(Feb. 7) In case anyone woke up this morning wondering whether a can of coffee bought from a machine can come out hot, the answer is, “Yes.” Whether Japanese bikes have the same kind of built-in sliding half-circle lock as the bikes in Salzburg? Yet again, “Yes.” Is there a Chinatown in Tokyo? You guessed it. Do some Japanese cafes serve pesto and play Charlie Parker recordings? They do. Do some mothers ride bikes with a baby strapped to their chest and another kid behind them? I have photos to prove it.
And I know you’ve all been curious about the plastic bag situation in Tokyo. Are there too many? Yes, there are. Did one restaurant offer whale meat? Sadly, that’s a yes.
Is it really true that the school year ends in February and begins again in March just a couple of weeks later? And that teachers only get four or five days off between the two years? Apparently, that is a yes. And come on, is there really a festival to bless sewing needles by sticking them in tofu? There is.
On another note, if you ever need to know whether a Niji pen can go through a laundry wash cycle and still write, I can report, “Yes.” (But not before some ink gets released into the cap that will then stain your hands.) And while we’re reaching beyond Japan here, might as well throw in this forgotten tidbit from Korea. Apparently, everyone’s age advances one year at the Korean New Year (Jan. /Feb.) instead of on their birthday. Thus, a baby born in December will turn two a couple of months later!
And speaking of birthdays. Back around 32 years and 40 pounds lighter ago, I finished a year-long trip around the world in Tokyo on my birthday, turning 28 on July 28th. I have a photo of me blowing out a candle stuck in a donut in a Tokyo park (wonder which one?). That same day, we flew home to San Francisco and crossed the International Dateline and I had my birthday twice. One of those little-big-moments that I’ll always remember.

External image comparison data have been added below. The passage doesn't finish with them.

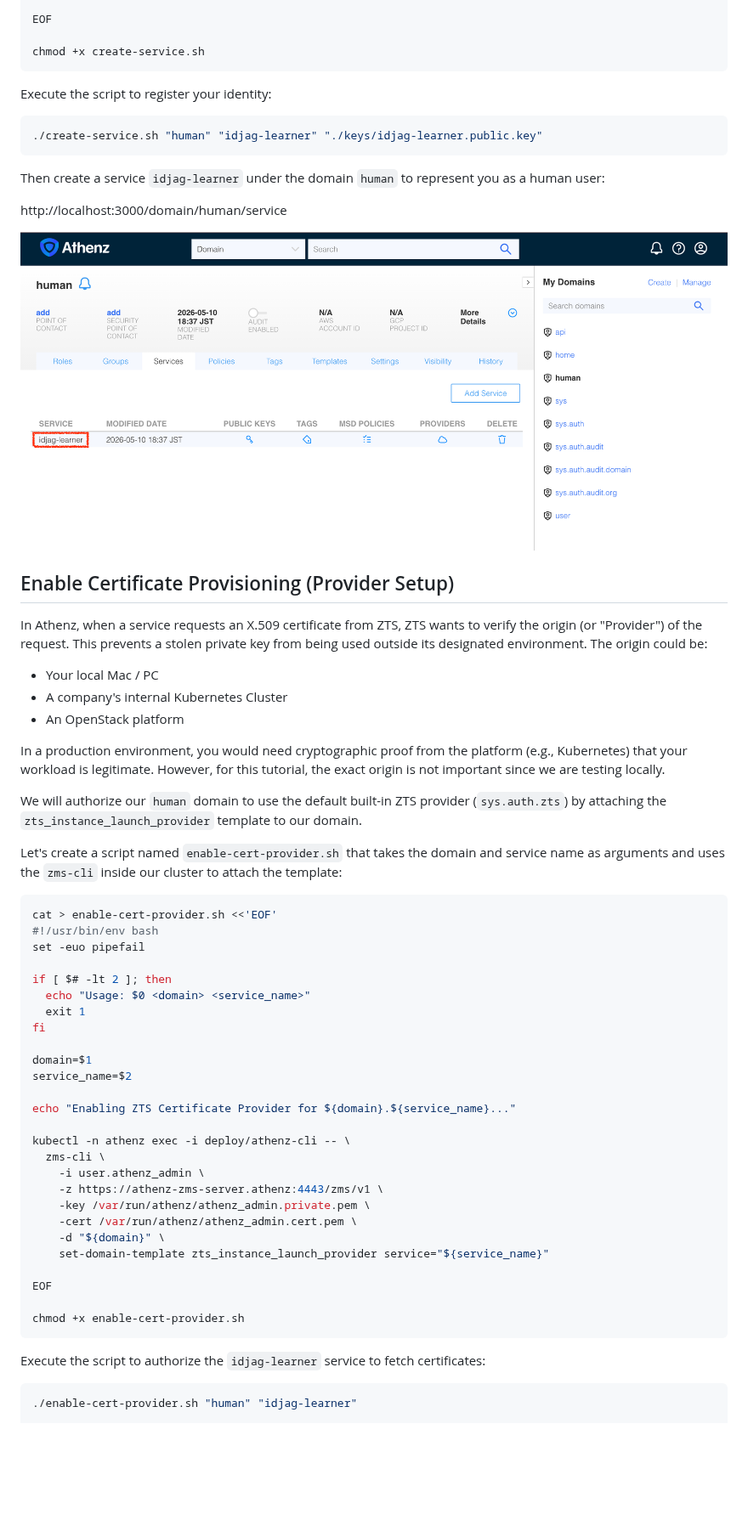
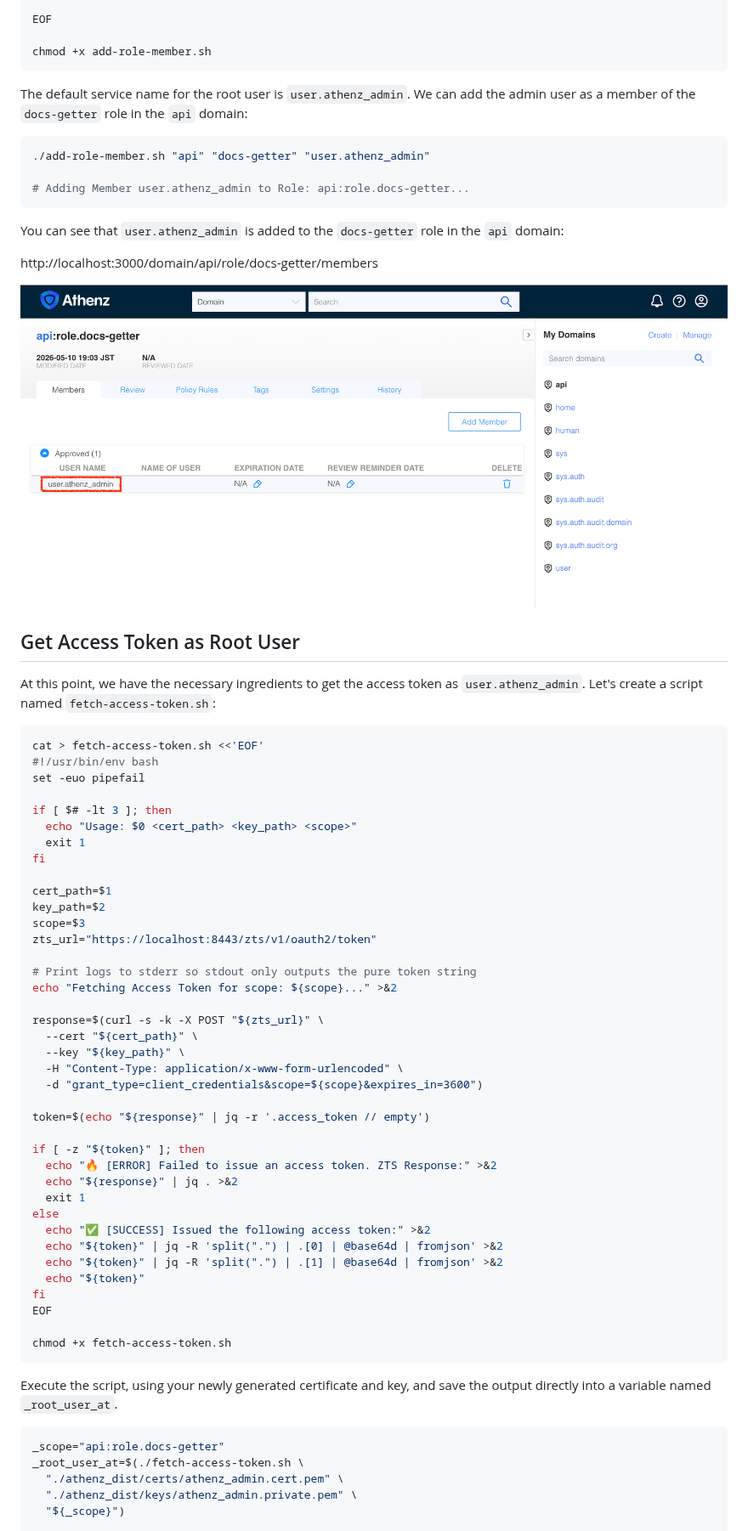
Before and after one commit to mlajkim/id-jag-the-hard-way, a Markdown page: tutorials/05-athenz-access-token.md, the part around one of its changes. Shown at 85% size. Drawn GitHub-style; pictures changed too: tutorials/assets/05_add_role_member.png (added); blank space fills up the shorter version.

````diff
--- a/tutorials/05-athenz-access-token.md
+++ b/tutorials/05-athenz-access-token.md
@@ -263,66 +212,74 @@ curl -s -k --fail-with-body -X PUT "https://localhost:4443/zms/v1/domain/${domai
 
 EOF
 
-chmod +x create-service.sh
+chmod +x add-role-member.sh
 ```
 
-Execute the script to register your identity:
+The default service name for the root user is `user.athenz_admin`. We can add the admin user as a member of the `docs-getter` role in the `api` domain:
 
 ```sh
-./create-service.sh "human" "idjag-learner" "./keys/idjag-learner.public.key"
+./add-role-member.sh "api" "docs-getter" "user.athenz_admin"
+
+# Adding Member user.athenz_admin to Role: api:role.docs-getter...
 ```
 
-Then create a service `idjag-learner` under the domain `human` to represent you as a human user:
+You can see that `user.athenz_admin` is added to the `docs-getter` role in the `api` domain:
 
-http://localhost:3000/domain/human/service
+http://localhost:3000/domain/api/role/docs-getter/members
 
-![05_new_service](./assets/05_new_service.png)
+![05_add_role_member](./assets/05_add_role_member.png)
 
-## Enable Certificate Provisioning (Provider Setup)
+## Get Access Token as Root User
 
-In Athenz, when a service requests an X.509 certificate from ZTS, ZTS wants to verify the origin (or "Provider") of the request. This prevents a stolen private key from being used outside its designated environment. The origin could be:
-
-- Your local Mac / PC
-- A company's internal Kubernetes Cluster
-- An OpenStack platform
-
-In a production environment, you would need cryptographic proof from the platform (e.g., Kubernetes) that your workload is legitimate. However, for this tutorial, the exact origin is not important since we are testing locally.
-
-We will authorize our `human` domain to use the default built-in ZTS provider (`sys.auth.zts`) by attaching the `zts_instance_launch_provider` template to our domain.
-
-Let's create a script named `enable-cert-provider.sh` that takes the domain and service name as arguments and uses the `zms-cli` inside our cluster to attach the template:
+At this point, we have the necessary ingredients to get the access token as `user.athenz_admin`. Let's create a script named `fetch-access-token.sh`:
 
 ```sh
-cat > enable-cert-provider.sh <<'EOF'
+cat > fetch-access-token.sh <<'EOF'
 #!/usr/bin/env bash
 set -euo pipefail
 
-if [ $# -lt 2 ]; then
-  echo "Usage: $0 <domain> <service_name>"
+if [ $# -lt 3 ]; then
+  echo "Usage: $0 <cert_path> <key_path> <scope>"
   exit 1
 fi
 
-domain=$1
-service_name=$2
+cert_path=$1
+key_path=$2
+scope=$3
+zts_url="https://localhost:8443/zts/v1/oauth2/token"
 
-echo "Enabling ZTS Certificate Provider for ${domain}.${service_name}..."
+# Print logs to stderr so stdout only outputs the pure token string
+echo "Fetching Access Token for scope: ${scope}..." >&2
 
-kubectl -n athenz exec -i deploy/athenz-cli -- \
-  zms-cli \
-    -i user.athenz_admin \
-    -z https://athenz-zms-server.athenz:4443/zms/v1 \
-    -key /var/run/athenz/athenz_admin.private.pem \
-    -cert /var/run/athenz/athenz_admin.cert.pem \
-    -d "${domain}" \
-    set-domain-template zts_instance_launch_provider service="${service_name}"
+response=$(curl -s -k -X POST "${zts_url}" \
+  --cert "${cert_path}" \
+  --key "${key_path}" \
+  -H "Content-Type: application/x-www-form-urlencoded" \
+  -d "grant_type=client_credentials&scope=${scope}&expires_in=3600")
 
+token=$(echo "${response}" | jq -r '.access_token // empty')
+
+if [ -z "${token}" ]; then
+  echo "🔥 [ERROR] Failed to issue an access token. ZTS Response:" >&2
+  echo "${response}" | jq . >&2
+  exit 1
+else
+  echo "✅ [SUCCESS] Issued the following access token:" >&2
+  echo "${token}" | jq -R 'split(".") | .[0] | @base64d | fromjson' >&2
+  echo "${token}" | jq -R 'split(".") | .[1] | @base64d | fromjson' >&2
+  echo "${token}"
+fi
 EOF
 
-chmod +x enable-cert-provider.sh
+chmod +x fetch-access-token.sh
 ```
 
-Execute the script to authorize the `idjag-learner` service to fetch certificates:
+Execute the script, using your newly generated certificate and key, and save the output directly into a variable named `_root_user_at`.
 
 ```sh
-./enable-cert-provider.sh "human" "idjag-learner"
+_scope="api:role.docs-getter"
+_root_user_at=$(./fetch-access-token.sh \
+  "./athenz_dist/certs/athenz_admin.cert.pem" \
+  "./athenz_dist/keys/athenz_admin.private.pem" \
+  "${_scope}")
 
````
Also changed, not shown: other parts of tutorials/05-athenz-access-token.md (+58 -75 lines).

So farewell to the all the subway lines and a large-hearted domo arigato go sai mas to Tokyo, my wonderful hosts and students and friends, the Ryokan owners, Japanese baths, udon noodles and the legacy of Zen Buddhism. And on to India, where it all began.